## Instructions for the task
In the records below, find every line that contains "README" and list it.

## Records for the task
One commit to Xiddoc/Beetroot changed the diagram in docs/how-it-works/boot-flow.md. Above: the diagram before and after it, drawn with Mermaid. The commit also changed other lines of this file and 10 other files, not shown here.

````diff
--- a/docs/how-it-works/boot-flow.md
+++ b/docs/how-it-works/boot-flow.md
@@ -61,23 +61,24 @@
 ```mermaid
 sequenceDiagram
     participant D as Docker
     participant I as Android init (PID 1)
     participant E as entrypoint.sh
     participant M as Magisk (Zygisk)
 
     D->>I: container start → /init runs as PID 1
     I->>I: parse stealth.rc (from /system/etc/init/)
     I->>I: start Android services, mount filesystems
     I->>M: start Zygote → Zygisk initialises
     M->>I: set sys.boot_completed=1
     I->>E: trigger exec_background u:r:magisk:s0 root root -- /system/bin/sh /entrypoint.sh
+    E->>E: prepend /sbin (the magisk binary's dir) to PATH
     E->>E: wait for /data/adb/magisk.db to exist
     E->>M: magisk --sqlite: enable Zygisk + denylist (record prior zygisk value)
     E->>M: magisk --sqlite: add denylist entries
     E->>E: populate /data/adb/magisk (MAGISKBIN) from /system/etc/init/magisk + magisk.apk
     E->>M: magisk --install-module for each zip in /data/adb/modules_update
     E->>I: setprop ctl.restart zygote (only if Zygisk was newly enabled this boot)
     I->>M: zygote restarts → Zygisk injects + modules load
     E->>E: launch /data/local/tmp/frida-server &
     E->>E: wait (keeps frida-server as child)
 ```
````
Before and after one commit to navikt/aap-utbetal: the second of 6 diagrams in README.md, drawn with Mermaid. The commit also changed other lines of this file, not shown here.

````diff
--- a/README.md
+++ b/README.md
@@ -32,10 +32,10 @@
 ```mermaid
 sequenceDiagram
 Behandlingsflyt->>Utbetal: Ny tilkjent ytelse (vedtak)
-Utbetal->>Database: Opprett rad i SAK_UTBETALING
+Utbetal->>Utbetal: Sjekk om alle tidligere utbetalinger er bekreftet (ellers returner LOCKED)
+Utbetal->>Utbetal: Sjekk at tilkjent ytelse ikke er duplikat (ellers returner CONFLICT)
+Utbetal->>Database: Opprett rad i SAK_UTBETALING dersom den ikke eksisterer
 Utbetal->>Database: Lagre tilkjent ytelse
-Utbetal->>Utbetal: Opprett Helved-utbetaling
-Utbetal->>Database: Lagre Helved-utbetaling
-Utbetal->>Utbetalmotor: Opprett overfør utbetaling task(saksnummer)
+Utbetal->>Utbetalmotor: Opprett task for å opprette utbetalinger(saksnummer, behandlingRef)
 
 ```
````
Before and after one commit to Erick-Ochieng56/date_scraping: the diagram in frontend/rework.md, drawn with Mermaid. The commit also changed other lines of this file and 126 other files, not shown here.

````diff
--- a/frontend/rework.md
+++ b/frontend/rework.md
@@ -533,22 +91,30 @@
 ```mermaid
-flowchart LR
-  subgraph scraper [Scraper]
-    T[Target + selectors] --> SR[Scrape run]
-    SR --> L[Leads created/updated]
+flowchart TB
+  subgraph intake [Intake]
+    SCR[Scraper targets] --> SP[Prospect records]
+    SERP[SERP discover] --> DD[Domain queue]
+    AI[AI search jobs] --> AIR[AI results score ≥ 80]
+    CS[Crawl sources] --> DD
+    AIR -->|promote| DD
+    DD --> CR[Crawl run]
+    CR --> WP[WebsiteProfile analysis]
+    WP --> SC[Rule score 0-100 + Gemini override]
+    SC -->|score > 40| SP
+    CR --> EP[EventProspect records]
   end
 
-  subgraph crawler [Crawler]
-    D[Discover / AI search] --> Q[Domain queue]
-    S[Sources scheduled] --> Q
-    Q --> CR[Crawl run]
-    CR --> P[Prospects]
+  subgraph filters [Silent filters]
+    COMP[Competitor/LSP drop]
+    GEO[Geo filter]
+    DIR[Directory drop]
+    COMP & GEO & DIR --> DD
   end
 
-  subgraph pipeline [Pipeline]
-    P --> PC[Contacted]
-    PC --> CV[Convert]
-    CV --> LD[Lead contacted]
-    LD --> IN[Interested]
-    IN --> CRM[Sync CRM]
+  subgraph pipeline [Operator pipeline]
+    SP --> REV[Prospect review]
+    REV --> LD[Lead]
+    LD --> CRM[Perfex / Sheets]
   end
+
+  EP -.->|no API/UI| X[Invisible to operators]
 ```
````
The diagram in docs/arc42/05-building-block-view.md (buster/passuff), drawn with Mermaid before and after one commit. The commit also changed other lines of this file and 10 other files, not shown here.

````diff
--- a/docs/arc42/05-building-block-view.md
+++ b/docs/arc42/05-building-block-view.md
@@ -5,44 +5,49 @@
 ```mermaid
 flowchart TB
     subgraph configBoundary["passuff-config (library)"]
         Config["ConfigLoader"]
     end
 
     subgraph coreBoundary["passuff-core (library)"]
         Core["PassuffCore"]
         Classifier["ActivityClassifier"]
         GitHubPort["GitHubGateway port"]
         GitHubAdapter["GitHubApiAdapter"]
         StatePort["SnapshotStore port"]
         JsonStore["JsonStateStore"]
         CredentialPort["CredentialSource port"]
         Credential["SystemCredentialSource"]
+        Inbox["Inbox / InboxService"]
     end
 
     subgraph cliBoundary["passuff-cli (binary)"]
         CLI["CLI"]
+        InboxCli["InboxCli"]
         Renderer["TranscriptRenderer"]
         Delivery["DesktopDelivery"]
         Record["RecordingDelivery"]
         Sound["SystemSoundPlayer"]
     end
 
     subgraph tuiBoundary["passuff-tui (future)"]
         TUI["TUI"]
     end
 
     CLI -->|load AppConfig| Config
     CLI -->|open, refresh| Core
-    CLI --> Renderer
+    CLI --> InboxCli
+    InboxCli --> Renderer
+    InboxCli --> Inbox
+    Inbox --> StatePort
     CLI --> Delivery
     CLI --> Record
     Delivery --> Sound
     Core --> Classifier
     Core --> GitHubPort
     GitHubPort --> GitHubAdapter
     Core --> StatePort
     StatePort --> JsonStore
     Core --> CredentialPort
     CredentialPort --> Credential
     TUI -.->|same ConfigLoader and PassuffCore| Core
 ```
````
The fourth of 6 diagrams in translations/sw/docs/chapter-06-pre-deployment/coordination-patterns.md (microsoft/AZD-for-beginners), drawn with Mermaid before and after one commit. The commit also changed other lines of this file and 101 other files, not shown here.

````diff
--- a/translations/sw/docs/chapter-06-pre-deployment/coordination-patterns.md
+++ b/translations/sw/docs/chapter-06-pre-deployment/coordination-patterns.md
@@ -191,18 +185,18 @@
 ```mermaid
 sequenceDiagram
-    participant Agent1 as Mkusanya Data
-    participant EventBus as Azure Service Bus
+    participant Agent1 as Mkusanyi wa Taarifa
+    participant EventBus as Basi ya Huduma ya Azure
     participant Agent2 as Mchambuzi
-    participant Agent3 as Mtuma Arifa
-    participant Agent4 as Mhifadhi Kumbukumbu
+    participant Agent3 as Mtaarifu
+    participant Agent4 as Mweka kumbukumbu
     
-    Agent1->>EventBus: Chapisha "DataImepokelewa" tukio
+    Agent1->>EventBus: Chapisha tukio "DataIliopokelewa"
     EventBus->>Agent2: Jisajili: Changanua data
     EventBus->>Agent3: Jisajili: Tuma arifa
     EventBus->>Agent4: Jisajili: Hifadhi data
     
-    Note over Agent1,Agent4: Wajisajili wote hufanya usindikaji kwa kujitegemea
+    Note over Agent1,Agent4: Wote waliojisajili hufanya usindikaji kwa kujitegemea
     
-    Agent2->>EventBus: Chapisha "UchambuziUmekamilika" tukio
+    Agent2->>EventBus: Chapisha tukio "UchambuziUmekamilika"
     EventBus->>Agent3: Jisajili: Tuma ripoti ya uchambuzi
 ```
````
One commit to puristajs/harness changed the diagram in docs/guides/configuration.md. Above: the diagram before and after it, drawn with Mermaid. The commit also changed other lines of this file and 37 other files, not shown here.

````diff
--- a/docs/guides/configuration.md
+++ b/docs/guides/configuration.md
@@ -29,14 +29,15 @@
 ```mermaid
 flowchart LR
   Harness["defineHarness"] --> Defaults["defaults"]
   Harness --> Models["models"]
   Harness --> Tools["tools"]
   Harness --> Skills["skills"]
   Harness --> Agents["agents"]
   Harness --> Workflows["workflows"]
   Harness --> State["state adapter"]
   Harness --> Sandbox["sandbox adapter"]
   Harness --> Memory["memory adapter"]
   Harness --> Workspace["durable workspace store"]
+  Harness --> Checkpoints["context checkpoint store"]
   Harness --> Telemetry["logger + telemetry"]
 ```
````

## Task result
Before and after one commit to navikt/aap-utbetal: the second of 6 diagrams in README.md, drawn with Mermaid. The commit also changed other lines of this file, not shown here.
--- a/README.md
+++ b/README.md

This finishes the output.